### [What the task asks]
Filter the entries beneath this task, copying only the lines that hold the word "Home".

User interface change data
——————————

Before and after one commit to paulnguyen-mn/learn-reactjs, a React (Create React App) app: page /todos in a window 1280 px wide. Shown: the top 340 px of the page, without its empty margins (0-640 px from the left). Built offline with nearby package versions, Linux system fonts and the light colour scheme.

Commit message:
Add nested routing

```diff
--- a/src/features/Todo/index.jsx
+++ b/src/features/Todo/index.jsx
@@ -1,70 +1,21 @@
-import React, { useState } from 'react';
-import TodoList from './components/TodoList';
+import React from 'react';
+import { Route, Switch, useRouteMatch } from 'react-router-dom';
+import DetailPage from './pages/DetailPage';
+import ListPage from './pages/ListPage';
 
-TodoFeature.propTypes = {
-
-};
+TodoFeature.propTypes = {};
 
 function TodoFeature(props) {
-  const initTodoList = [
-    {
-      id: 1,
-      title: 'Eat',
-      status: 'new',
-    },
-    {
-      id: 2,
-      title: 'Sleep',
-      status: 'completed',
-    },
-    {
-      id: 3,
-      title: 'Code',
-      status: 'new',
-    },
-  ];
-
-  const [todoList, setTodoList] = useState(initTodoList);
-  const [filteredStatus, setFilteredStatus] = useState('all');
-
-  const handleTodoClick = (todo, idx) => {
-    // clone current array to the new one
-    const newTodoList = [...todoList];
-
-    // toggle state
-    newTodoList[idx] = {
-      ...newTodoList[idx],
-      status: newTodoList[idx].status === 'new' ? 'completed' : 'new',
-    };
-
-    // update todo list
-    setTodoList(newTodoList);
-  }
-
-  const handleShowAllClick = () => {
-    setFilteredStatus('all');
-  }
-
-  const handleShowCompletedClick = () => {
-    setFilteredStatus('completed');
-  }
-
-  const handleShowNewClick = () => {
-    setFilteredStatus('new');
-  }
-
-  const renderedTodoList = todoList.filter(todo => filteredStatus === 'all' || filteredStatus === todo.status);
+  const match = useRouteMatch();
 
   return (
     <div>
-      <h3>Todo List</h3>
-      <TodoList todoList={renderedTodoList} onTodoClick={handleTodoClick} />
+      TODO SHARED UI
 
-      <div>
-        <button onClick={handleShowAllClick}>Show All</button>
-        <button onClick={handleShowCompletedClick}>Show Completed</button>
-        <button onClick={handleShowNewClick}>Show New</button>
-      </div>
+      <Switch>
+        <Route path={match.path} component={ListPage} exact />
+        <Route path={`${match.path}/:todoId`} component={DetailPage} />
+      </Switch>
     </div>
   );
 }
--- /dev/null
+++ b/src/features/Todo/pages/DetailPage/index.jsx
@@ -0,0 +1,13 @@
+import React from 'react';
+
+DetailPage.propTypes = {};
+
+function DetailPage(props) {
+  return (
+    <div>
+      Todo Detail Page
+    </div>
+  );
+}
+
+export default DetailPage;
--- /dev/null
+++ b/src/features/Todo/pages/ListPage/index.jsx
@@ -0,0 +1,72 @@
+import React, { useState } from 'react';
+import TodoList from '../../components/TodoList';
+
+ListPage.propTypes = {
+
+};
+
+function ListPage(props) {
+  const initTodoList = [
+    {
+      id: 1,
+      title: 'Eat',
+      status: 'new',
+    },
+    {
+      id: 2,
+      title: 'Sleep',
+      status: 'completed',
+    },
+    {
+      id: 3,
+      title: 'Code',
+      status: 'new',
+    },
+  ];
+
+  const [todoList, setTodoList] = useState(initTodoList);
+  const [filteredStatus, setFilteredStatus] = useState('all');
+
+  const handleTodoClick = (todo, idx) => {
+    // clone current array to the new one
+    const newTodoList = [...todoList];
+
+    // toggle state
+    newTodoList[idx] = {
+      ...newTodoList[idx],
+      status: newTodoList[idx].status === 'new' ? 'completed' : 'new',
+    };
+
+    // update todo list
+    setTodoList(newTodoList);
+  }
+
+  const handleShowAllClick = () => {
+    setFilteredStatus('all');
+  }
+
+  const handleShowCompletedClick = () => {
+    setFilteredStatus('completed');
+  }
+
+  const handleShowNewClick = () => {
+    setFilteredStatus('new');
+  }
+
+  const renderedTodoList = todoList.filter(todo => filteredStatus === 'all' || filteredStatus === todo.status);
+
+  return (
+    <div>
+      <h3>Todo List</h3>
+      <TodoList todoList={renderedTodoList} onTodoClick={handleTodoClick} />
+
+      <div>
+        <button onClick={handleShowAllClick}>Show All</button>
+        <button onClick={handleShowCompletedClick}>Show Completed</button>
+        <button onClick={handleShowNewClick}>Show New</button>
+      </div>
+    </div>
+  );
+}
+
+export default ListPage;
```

——————————

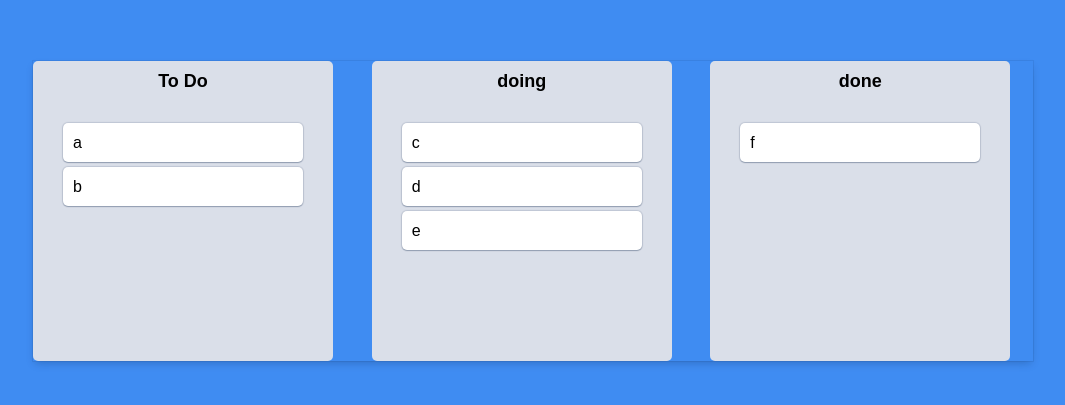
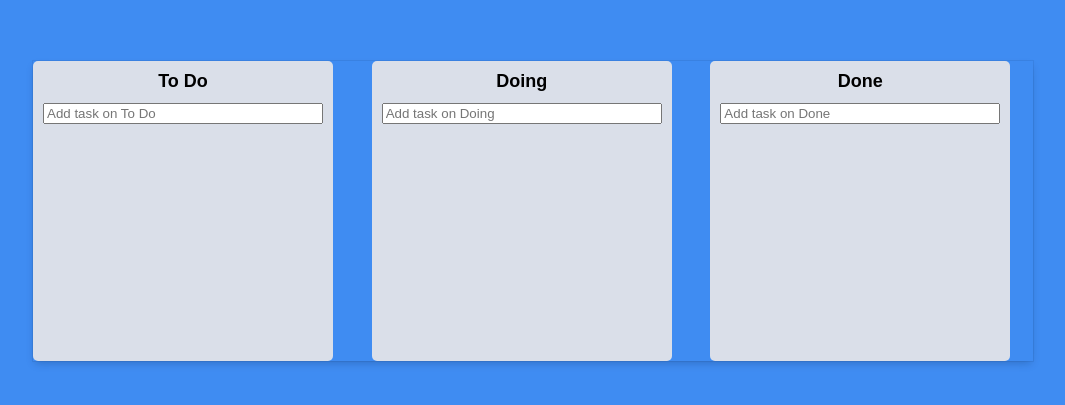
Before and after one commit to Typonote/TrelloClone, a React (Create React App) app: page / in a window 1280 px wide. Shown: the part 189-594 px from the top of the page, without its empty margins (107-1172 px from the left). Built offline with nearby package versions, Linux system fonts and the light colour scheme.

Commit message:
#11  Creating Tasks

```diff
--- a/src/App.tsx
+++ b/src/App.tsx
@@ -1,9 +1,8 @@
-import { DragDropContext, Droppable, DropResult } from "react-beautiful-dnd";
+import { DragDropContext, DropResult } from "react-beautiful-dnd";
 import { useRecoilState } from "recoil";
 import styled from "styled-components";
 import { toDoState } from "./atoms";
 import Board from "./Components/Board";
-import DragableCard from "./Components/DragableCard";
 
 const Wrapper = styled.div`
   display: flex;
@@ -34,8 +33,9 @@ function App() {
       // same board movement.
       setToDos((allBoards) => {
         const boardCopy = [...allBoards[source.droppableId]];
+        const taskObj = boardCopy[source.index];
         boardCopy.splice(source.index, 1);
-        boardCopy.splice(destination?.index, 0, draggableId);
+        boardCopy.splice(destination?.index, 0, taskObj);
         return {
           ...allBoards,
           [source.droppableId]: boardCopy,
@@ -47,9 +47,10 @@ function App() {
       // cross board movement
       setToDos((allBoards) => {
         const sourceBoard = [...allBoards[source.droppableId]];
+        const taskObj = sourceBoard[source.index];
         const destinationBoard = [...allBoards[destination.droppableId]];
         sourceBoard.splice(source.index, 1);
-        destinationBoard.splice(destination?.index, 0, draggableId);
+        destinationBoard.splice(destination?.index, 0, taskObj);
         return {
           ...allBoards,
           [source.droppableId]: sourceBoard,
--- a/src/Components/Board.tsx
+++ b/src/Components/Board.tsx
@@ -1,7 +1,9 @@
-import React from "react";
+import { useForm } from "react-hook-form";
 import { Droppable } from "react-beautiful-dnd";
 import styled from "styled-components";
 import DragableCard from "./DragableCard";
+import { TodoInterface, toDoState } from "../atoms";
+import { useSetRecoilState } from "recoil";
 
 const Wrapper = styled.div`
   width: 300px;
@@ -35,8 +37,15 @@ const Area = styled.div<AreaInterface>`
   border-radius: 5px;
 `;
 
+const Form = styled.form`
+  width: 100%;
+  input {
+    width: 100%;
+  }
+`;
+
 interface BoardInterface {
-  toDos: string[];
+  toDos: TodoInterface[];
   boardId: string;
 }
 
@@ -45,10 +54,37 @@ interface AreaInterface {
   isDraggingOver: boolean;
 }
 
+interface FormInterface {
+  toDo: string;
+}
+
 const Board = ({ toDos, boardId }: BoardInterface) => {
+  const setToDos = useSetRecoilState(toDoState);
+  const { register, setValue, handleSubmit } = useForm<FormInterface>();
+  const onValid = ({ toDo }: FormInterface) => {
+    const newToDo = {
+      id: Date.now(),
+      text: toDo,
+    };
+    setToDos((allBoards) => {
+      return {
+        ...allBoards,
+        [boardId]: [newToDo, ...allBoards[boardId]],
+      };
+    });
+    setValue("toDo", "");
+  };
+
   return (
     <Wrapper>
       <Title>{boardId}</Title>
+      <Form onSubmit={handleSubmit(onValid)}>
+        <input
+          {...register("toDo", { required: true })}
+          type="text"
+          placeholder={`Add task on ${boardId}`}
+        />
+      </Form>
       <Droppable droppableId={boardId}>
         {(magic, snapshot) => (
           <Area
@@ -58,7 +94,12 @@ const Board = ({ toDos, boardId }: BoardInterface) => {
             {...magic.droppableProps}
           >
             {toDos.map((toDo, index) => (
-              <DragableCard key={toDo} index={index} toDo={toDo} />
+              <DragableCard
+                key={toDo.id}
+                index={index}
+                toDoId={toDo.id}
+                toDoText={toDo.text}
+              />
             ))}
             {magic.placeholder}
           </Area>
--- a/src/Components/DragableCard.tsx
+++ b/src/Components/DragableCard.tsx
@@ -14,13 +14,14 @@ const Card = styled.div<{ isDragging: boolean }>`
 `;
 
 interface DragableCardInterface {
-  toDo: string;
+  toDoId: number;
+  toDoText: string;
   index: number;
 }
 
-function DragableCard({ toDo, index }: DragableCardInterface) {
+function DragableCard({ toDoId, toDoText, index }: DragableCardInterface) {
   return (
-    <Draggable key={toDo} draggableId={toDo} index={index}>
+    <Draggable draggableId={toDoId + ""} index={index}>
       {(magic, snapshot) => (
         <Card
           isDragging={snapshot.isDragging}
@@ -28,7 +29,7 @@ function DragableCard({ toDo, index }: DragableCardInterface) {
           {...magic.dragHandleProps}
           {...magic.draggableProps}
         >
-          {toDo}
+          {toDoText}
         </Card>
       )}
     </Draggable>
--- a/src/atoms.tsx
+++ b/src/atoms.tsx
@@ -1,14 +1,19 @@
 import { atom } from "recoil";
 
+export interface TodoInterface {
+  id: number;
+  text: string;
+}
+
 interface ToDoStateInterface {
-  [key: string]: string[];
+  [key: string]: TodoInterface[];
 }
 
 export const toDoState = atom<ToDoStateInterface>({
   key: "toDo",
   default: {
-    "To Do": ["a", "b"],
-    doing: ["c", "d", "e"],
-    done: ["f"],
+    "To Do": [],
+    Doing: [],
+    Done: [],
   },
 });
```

——————————

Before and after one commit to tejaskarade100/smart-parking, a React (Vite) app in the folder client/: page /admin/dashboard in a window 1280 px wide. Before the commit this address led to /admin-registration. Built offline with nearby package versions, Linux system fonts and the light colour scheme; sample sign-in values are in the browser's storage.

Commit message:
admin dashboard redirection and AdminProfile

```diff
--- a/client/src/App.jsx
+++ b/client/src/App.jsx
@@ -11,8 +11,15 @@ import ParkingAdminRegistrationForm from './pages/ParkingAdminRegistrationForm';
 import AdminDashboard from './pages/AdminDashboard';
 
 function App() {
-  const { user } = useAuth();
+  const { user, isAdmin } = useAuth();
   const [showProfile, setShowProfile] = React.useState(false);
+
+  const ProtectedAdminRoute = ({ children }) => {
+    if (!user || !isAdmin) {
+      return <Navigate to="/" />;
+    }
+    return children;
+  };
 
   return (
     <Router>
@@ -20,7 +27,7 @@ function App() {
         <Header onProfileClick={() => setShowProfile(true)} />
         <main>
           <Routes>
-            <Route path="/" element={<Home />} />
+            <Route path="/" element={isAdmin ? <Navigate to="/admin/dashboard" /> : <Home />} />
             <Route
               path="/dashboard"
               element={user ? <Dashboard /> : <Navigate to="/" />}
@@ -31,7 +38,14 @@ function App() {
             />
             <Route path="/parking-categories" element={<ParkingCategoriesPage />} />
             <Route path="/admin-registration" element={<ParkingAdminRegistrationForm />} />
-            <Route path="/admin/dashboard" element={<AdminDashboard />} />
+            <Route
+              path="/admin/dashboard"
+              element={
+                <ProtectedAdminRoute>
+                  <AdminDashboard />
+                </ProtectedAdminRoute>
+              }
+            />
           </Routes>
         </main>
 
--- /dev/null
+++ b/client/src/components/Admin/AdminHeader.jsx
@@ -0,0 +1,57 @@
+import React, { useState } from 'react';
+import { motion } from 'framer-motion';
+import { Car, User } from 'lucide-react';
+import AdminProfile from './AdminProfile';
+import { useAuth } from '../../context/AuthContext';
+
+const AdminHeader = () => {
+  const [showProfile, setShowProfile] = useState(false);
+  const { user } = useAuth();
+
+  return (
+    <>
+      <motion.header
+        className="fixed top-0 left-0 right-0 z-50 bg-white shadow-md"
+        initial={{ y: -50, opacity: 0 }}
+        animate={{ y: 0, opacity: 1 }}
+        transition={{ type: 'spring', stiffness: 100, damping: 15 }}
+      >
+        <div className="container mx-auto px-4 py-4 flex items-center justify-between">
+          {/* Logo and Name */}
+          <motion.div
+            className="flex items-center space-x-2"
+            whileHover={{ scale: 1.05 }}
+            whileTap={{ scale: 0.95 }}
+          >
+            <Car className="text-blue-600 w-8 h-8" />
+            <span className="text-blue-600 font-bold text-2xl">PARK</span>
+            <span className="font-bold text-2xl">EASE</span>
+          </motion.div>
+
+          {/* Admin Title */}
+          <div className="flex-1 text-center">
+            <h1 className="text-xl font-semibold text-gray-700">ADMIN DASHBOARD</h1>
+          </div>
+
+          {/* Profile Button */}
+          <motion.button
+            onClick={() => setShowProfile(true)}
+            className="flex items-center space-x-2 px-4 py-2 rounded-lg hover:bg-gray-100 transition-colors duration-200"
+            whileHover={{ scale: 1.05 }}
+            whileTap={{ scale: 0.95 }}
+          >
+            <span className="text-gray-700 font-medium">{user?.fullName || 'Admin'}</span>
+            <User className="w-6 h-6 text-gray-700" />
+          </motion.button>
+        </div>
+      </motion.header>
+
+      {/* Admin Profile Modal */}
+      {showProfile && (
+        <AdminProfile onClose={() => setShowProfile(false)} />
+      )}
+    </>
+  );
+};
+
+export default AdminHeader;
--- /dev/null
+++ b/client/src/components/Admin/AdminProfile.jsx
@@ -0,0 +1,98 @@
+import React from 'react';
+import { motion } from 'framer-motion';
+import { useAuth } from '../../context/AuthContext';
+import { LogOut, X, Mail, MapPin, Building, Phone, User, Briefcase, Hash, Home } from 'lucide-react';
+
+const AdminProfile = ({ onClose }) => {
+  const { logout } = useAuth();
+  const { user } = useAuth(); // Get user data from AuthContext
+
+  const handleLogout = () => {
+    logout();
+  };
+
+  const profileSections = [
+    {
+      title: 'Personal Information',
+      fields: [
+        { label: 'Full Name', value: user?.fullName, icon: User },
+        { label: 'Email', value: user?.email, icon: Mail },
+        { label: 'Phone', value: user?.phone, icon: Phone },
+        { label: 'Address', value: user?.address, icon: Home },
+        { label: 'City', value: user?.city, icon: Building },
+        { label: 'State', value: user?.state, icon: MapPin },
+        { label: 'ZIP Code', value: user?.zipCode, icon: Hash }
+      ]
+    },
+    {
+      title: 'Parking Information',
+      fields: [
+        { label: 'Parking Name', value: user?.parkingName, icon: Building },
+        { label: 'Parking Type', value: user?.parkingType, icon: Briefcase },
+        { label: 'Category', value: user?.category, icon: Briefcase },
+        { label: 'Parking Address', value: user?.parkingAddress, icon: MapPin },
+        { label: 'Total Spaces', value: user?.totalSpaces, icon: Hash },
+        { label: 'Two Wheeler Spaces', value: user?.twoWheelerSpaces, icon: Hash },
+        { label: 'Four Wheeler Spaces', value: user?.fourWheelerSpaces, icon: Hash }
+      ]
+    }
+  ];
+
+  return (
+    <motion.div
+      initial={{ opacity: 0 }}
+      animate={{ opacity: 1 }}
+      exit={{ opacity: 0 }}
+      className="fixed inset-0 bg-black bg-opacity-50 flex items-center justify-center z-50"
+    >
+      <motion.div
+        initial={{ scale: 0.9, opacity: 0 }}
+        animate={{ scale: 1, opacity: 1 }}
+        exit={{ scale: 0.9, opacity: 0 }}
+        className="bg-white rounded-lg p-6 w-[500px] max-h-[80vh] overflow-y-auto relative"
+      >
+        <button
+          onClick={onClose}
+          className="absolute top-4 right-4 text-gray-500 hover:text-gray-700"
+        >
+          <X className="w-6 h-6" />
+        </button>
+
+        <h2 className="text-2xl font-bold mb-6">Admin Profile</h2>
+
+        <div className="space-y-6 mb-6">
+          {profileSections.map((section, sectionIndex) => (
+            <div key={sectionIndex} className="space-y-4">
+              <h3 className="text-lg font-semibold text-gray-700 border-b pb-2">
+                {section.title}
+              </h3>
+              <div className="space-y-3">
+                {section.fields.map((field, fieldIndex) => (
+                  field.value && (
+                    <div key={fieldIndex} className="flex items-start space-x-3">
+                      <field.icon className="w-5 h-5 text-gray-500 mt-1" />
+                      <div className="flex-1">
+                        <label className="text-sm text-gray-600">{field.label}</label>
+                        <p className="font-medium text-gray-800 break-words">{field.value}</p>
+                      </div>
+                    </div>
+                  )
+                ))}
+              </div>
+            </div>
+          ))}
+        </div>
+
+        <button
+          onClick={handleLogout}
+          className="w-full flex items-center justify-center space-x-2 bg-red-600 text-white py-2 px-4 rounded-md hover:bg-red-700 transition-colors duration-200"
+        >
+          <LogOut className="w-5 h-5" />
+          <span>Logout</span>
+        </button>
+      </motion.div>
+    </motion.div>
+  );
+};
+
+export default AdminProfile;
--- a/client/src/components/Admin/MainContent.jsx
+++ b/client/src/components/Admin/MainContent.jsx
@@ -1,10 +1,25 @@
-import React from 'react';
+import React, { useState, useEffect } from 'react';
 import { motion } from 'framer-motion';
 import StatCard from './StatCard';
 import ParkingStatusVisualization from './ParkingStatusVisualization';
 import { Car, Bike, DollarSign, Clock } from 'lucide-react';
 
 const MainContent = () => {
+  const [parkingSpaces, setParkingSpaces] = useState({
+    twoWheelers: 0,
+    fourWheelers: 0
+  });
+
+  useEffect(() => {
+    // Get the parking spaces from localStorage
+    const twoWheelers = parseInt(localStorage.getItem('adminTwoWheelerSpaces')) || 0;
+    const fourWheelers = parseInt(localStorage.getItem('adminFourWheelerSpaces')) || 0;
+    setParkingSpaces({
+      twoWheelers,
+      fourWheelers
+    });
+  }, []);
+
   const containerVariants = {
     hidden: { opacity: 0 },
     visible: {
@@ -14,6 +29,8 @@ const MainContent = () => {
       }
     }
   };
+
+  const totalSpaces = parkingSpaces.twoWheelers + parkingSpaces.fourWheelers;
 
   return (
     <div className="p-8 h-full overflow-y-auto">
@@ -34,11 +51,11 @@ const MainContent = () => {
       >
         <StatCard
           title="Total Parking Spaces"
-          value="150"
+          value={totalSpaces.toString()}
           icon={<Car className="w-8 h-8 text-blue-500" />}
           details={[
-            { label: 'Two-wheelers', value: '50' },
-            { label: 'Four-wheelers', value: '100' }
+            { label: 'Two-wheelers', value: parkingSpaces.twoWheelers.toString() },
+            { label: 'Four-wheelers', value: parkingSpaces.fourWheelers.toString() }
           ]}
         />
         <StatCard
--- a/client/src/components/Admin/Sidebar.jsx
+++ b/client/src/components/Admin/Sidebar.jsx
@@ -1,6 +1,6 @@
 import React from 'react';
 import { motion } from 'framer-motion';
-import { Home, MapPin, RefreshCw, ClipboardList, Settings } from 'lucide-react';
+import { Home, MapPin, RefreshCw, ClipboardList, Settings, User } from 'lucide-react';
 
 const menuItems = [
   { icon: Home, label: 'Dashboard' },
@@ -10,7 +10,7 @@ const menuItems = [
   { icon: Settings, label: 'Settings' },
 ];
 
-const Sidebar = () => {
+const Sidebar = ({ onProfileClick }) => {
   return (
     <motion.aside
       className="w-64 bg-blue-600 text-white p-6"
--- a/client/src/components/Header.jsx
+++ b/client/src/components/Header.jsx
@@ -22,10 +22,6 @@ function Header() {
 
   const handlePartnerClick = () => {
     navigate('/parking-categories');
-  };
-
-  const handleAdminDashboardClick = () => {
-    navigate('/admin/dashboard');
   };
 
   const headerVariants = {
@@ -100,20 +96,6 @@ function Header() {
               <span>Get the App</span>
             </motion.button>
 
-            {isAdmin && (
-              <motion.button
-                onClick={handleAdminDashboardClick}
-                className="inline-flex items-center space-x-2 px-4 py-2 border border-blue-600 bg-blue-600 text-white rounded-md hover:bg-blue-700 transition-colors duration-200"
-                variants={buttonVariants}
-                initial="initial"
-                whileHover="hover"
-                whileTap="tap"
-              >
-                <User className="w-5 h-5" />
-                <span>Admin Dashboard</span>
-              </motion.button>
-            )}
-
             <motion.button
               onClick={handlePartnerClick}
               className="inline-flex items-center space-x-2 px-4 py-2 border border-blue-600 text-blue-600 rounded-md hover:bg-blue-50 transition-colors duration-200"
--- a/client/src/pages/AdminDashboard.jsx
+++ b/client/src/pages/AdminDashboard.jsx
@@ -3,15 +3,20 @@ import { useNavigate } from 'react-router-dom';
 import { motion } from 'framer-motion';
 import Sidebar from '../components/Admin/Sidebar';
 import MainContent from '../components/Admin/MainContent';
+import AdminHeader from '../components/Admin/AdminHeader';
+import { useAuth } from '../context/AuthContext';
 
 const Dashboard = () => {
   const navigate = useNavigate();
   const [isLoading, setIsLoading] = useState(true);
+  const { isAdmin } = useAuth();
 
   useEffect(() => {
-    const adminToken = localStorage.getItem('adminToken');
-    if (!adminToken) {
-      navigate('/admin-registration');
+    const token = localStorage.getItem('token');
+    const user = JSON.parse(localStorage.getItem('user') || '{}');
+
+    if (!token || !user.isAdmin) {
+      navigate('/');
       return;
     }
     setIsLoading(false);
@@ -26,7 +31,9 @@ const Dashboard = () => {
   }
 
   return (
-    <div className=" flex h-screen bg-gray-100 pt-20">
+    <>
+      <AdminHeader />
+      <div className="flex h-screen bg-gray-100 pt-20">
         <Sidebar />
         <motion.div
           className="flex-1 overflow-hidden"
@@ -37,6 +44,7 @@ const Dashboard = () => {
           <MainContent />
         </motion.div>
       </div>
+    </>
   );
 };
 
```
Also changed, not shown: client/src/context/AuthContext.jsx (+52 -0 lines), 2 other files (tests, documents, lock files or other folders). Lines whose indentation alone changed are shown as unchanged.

——————————

### [Finished exercise]
-            <Route path="/" element={<Home />} />
+            <Route path="/" element={isAdmin ? <Navigate to="/admin/dashboard" /> : <Home />} />
+import { LogOut, X, Mail, MapPin, Building, Phone, User, Briefcase, Hash, Home } from 'lucide-react';
+        { label: 'Address', value: user?.address, icon: Home },
-import { Home, MapPin, RefreshCw, ClipboardList, Settings } from 'lucide-react';
+import { Home, MapPin, RefreshCw, ClipboardList, Settings, User } from 'lucide-react';
   { icon: Home, label: 'Dashboard' },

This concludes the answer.